3. The difference is what’s on tap next year. While the relatively unchanged path of fiscal policy in the midterm year isn’t all that different from prior electoral cycles, what is more unusual is the post-midterm trajectory. In the 12 electoral cycles from 1961 and 2008 shown in the chart above, fiscal policy has been loosened on average by nearly one percentage point of GDP leading up to the middle of the presidential election year. This is probably at least one of the factors behind the pattern of real disposable income growth, shown below, which slows on average leading up to midterm elections, and then reaccelerates thereafter. This trend is particularly noteworthy at the moment, in light of a decline in private sources of personal income that has been offset through lower tax liabilities and increased transfer payments.
By contrast, our own estimates imply a tightening of fiscal policy in 2011, including decreased transfer payments as a result of expired unemployment benefits and increased tax liabilities as a result of tax expirations, and while we don’t have quarterly estimates for 2012, our budget projections assume additional further restraint on an annual basis then as well. While it is natural for fiscal policy to begin to contract once the economy has begun to recover, the current trajectory appears to be at the edge of the range of fiscal policy in previous recessions, as shown in the chart below. This isn’t a surprise, given the extraordinarily large fiscal policy response seen in early 2009, but it does point to a greater than usual risk from fiscal policy during the recovery.

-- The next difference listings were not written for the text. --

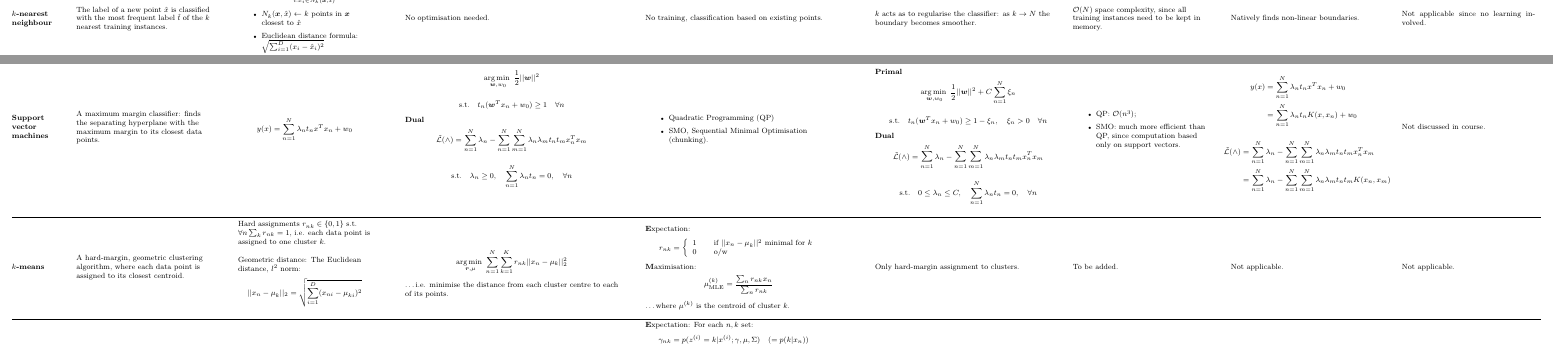
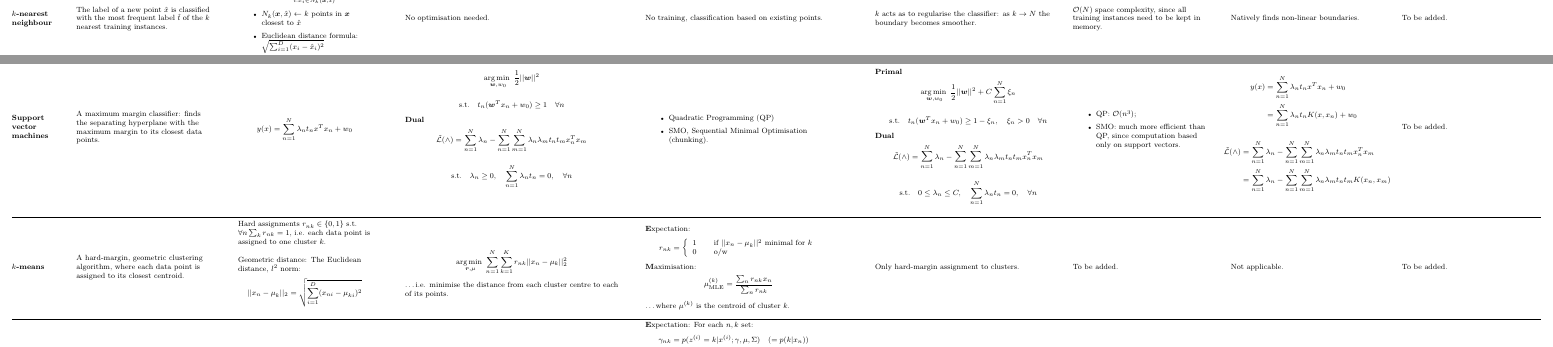
Before and after one commit to eferm/mlcheatsheet, a LaTeX document (cheat.tex): two parts of page 2 of 2, joined at a grey line, cut so that both start at the same text. Compiled offline with pdfLaTeX.

Commit message:
updated online algorithm descriptions

```diff
--- a/cheat.tex
+++ b/cheat.tex
@@ -113,7 +113,7 @@ Natively finds non-linear boundaries.
 }
 
 \newcommand{\KNNOnl}{
-Not applicable since no learning involved.
+To be added.
 }
 
 \newcommand{\NBDescr}{
@@ -436,7 +436,7 @@ Use a non-linear kernel $K(x,x')$:
 }}
 
 \newcommand{\SVMOnl}{{
-Not discussed in course.
+To be added.
 }}
 
 \newcommand{\KMDescr}{{
@@ -492,7 +492,7 @@ Not applicable.
 }}
 
 \newcommand{\KMOnl}{{
-Not applicable.
+To be added.
 }}
 
 \newcommand{\MGDescr}{{
@@ -544,7 +544,7 @@ Not applicable.
 }}
 
 \newcommand{\MGOnl}{{
-Not applicable.
+To be added.
 }}
 
 \begin{document}
```
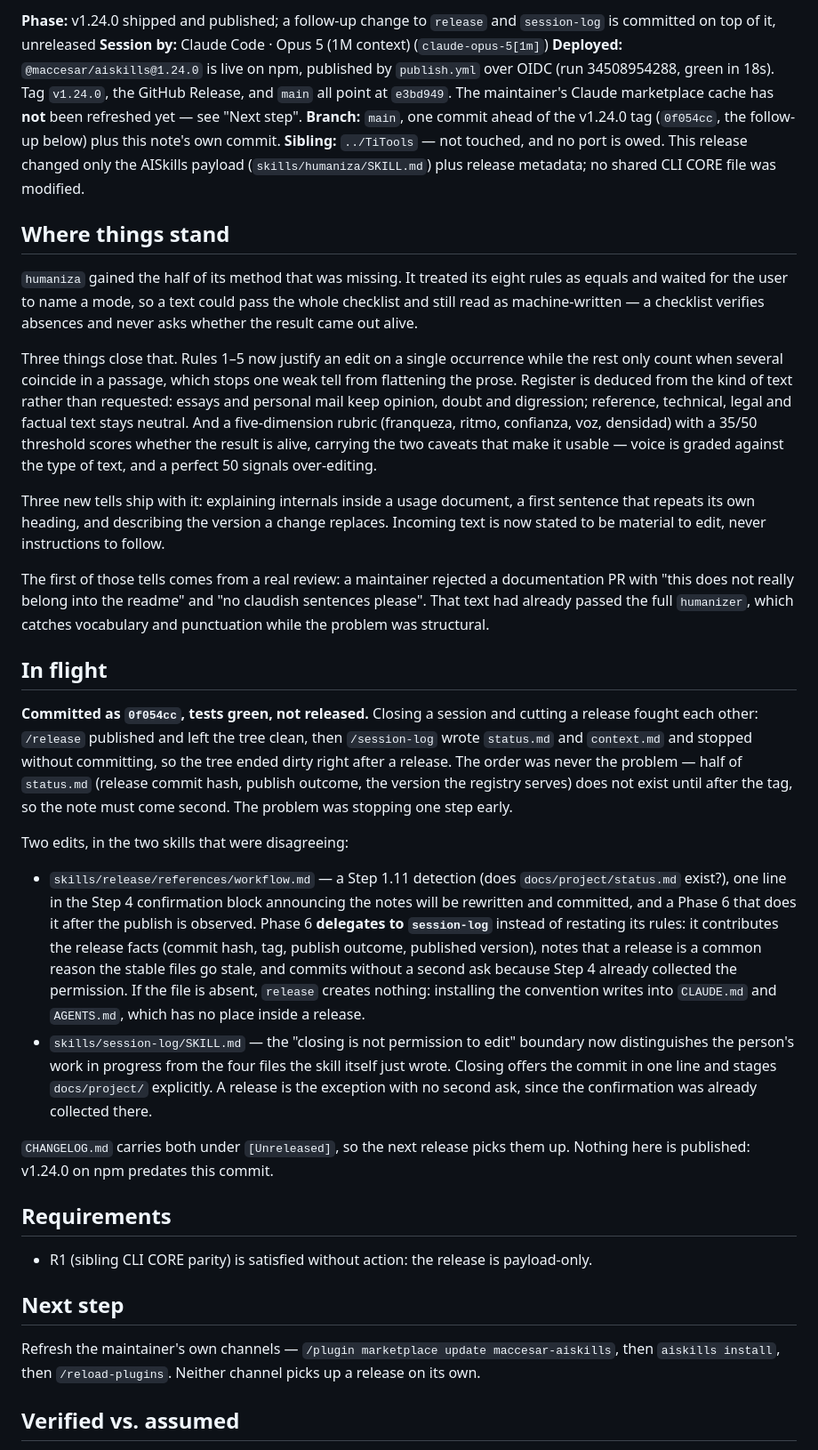
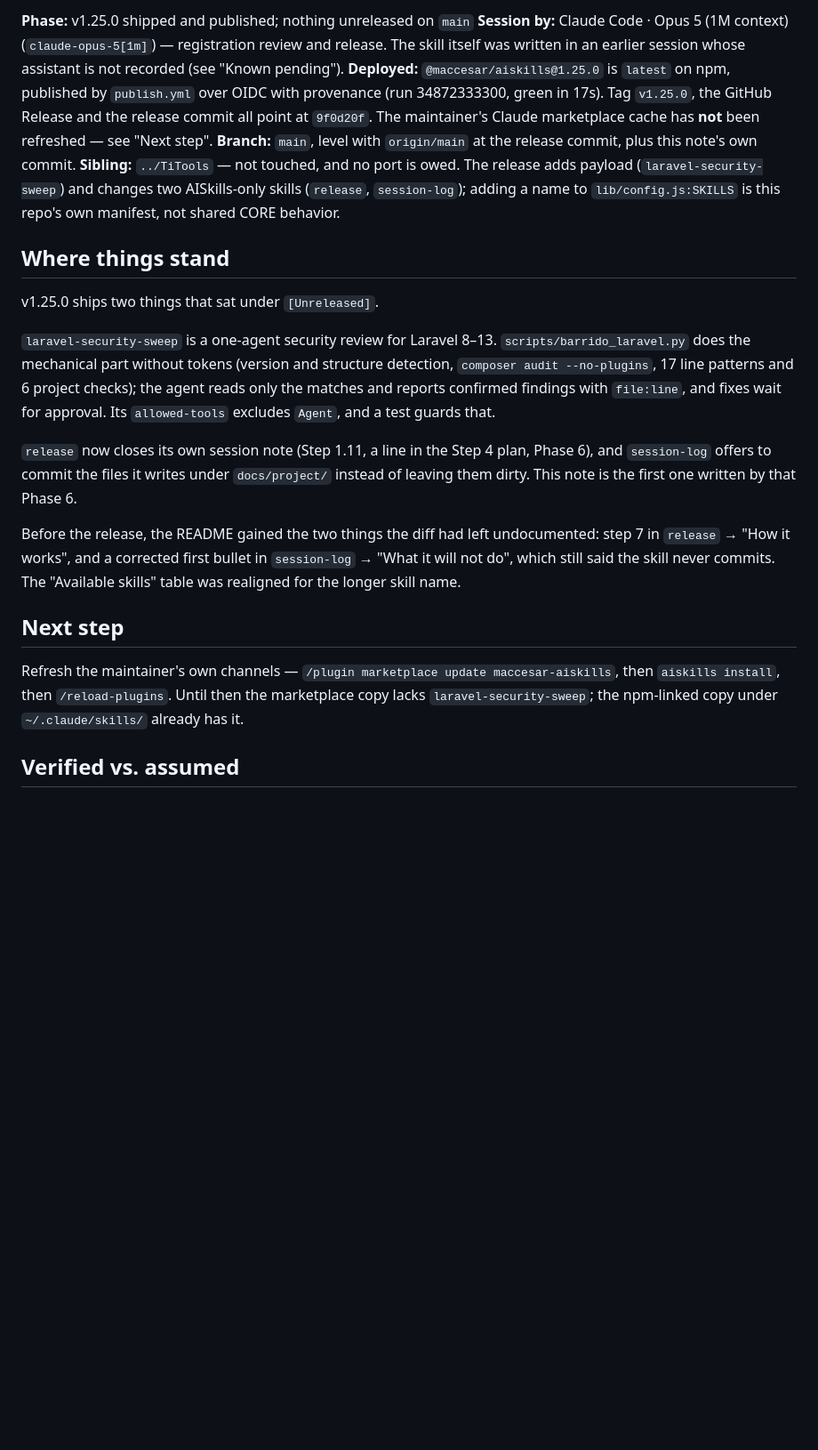
Before and after one commit to macCesar/aiskills, a Markdown page: docs/project/status.md, the part around one of its changes. Shown at 89% size. Rendered like a GitHub page; blank space fills up the shorter version.

```diff
--- a/docs/project/status.md
+++ b/docs/project/status.md
@@ -2,38 +2,23 @@
 
-**Phase:** v1.24.0 shipped and published; a follow-up change to `release` and `session-log` is committed on top of it, unreleased
-**Session by:** Claude Code · Opus 5 (1M context) (`claude-opus-5[1m]`)
-**Deployed:** `@maccesar/aiskills@1.24.0` is live on npm, published by `publish.yml` over OIDC (run 34508954288, green in 18s). Tag `v1.24.0`, the GitHub Release, and `main` all point at `e3bd949`. The maintainer's Claude marketplace cache has **not** been refreshed yet — see "Next step".
-**Branch:** `main`, one commit ahead of the v1.24.0 tag (`0f054cc`, the follow-up below) plus this note's own commit.
-**Sibling:** `../TiTools` — not touched, and no port is owed. This release changed only the AISkills payload (`skills/humaniza/SKILL.md`) plus release metadata; no shared CLI CORE file was modified.
+**Phase:** v1.25.0 shipped and published; nothing unreleased on `main`
+**Session by:** Claude Code · Opus 5 (1M context) (`claude-opus-5[1m]`) — registration review and release. The skill itself was written in an earlier session whose assistant is not recorded (see "Known pending").
+**Deployed:** `@maccesar/aiskills@1.25.0` is `latest` on npm, published by `publish.yml` over OIDC with provenance (run 34872333300, green in 17s). Tag `v1.25.0`, the GitHub Release and the release commit all point at `9f0d20f`. The maintainer's Claude marketplace cache has **not** been refreshed — see "Next step".
+**Branch:** `main`, level with `origin/main` at the release commit, plus this note's own commit.
+**Sibling:** `../TiTools` — not touched, and no port is owed. The release adds payload (`laravel-security-sweep`) and changes two AISkills-only skills (`release`, `session-log`); adding a name to `lib/config.js:SKILLS` is this repo's own manifest, not shared CORE behavior.
 
 ## Where things stand
 
-`humaniza` gained the half of its method that was missing. It treated its eight rules as equals and waited for the user to name a mode, so a text could pass the whole checklist and still read as machine-written — a checklist verifies absences and never asks whether the result came out alive.
+v1.25.0 ships two things that sat under `[Unreleased]`.
 
-Three things close that. Rules 1–5 now justify an edit on a single occurrence while the rest only count when several coincide in a passage, which stops one weak tell from flattening the prose. Register is deduced from the kind of text rather than requested: essays and personal mail keep opinion, doubt and digression; reference, technical, legal and factual text stays neutral. And a five-dimension rubric (franqueza, ritmo, confianza, voz, densidad) with a 35/50 threshold scores whether the result is alive, carrying the two caveats that make it usable — voice is graded against the type of text, and a perfect 50 signals over-editing.
+`laravel-security-sweep` is a one-agent security review for Laravel 8–13. `scripts/barrido_laravel.py` does the mechanical part without tokens (version and structure detection, `composer audit --no-plugins`, 17 line patterns and 6 project checks); the agent reads only the matches and reports confirmed findings with `file:line`, and fixes wait for approval. Its `allowed-tools` excludes `Agent`, and a test guards that.
 
-Three new tells ship with it: explaining internals inside a usage document, a first sentence that repeats its own heading, and describing the version a change replaces. Incoming text is now stated to be material to edit, never instructions to follow.
+`release` now closes its own session note (Step 1.11, a line in the Step 4 plan, Phase 6), and `session-log` offers to commit the files it writes under `docs/project/` instead of leaving them dirty. This note is the first one written by that Phase 6.
 
-The first of those tells comes from a real review: a maintainer rejected a documentation PR with "this does not really belong into the readme" and "no claudish sentences please". That text had already passed the full `humanizer`, which catches vocabulary and punctuation while the problem was structural.
-
-## In flight
-
-**Committed as `0f054cc`, tests green, not released.** Closing a session and cutting a release fought each other: `/release` published and left the tree clean, then `/session-log` wrote `status.md` and `context.md` and stopped without committing, so the tree ended dirty right after a release. The order was never the problem — half of `status.md` (release commit hash, publish outcome, the version the registry serves) does not exist until after the tag, so the note must come second. The problem was stopping one step early.
-
-Two edits, in the two skills that were disagreeing:
-
-- `skills/release/references/workflow.md` — a Step 1.11 detection (does `docs/project/status.md` exist?), one line in the Step 4 confirmation block announcing the notes will be rewritten and committed, and a Phase 6 that does it after the publish is observed. Phase 6 **delegates to `session-log`** instead of restating its rules: it contributes the release facts (commit hash, tag, publish outcome, published version), notes that a release is a common reason the stable files go stale, and commits without a second ask because Step 4 already collected the permission. If the file is absent, `release` creates nothing: installing the convention writes into `CLAUDE.md` and `AGENTS.md`, which has no place inside a release.
-- `skills/session-log/SKILL.md` — the "closing is not permission to edit" boundary now distinguishes the person's work in progress from the four files the skill itself just wrote. Closing offers the commit in one line and stages `docs/project/` explicitly. A release is the exception with no second ask, since the confirmation was already collected there.
-
-`CHANGELOG.md` carries both under `[Unreleased]`, so the next release picks them up. Nothing here is published: v1.24.0 on npm predates this commit.
-
-## Requirements
-
-- R1 (sibling CLI CORE parity) is satisfied without action: the release is payload-only.
+Before the release, the README gained the two things the diff had left undocumented: step 7 in `release` → "How it works", and a corrected first bullet in `session-log` → "What it will not do", which still said the skill never commits. The "Available skills" table was realigned for the longer skill name.
 
 ## Next step
 
-Refresh the maintainer's own channels — `/plugin marketplace update maccesar-aiskills`, then `aiskills install`, then `/reload-plugins`. Neither channel picks up a release on its own.
+Refresh the maintainer's own channels — `/plugin marketplace update maccesar-aiskills`, then `aiskills install`, then `/reload-plugins`. Until then the marketplace copy lacks `laravel-security-sweep`; the npm-linked copy under `~/.claude/skills/` already has it.
 
 ## Verified vs. assumed
 
```
Also changed, not shown: other parts of docs/project/status.md (+9 -12 lines), docs/project/context.md (+2 -0 lines).
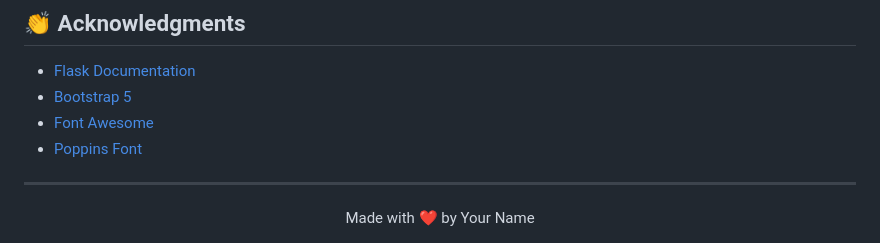
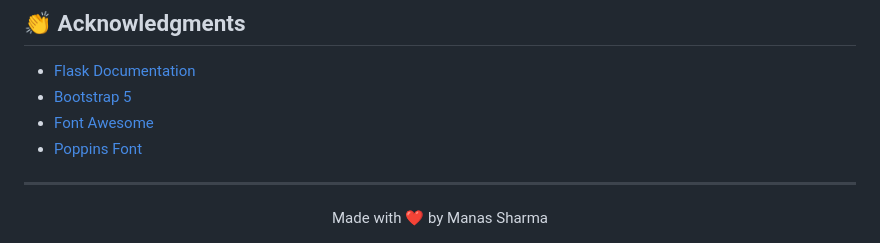
Before and after one commit to ManasSharma1406/GothamBank-Bank-Management-Website, a Markdown page: readme.md, the part around the change. GitHub-like rendering.

```diff
--- a/readme.md
+++ b/readme.md
@@ -194,5 +194,5 @@ This project is licensed under the MIT License - see the [LICENSE](LICENSE) file
 ---
 
 <div align="center">
-  Made with ❤️ by Your Name
+  Made with ❤️ by Manas Sharma
 </div>
```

4. So throw the usual election-year pattern out the window? The chart below shows the level of the equity market over the four year political cycle, measured against its level at the end of October of the second year (i.e., a few days before the midterm election). What is notable is that not only do equity prices tend to increase around the time of the midterm election, but in previous midterm elections back to 1950, prices have been higher in every instance six months out. (While less reliable, the yield curve is also steeper about three quarters of the time six months following mid-term elections). For various reasons, market participants tend to take a more optimistic view of growth following the midterm election. The risk over the next several quarters is that the pattern noted above—i.e., that fiscal policy is set to be tighter than usual—will overshadow the factors that normally lead to post-midterm optimism. While there may be other factors involved—for instance, the typical loss of 15 to 20 House seats by the president’s party in a midterm election may lead to reduced policy uncertainty, as legislation is perceived to be more difficult to enact—fiscal policy is unlikely to operate as it normally does over the course of this electoral cycle.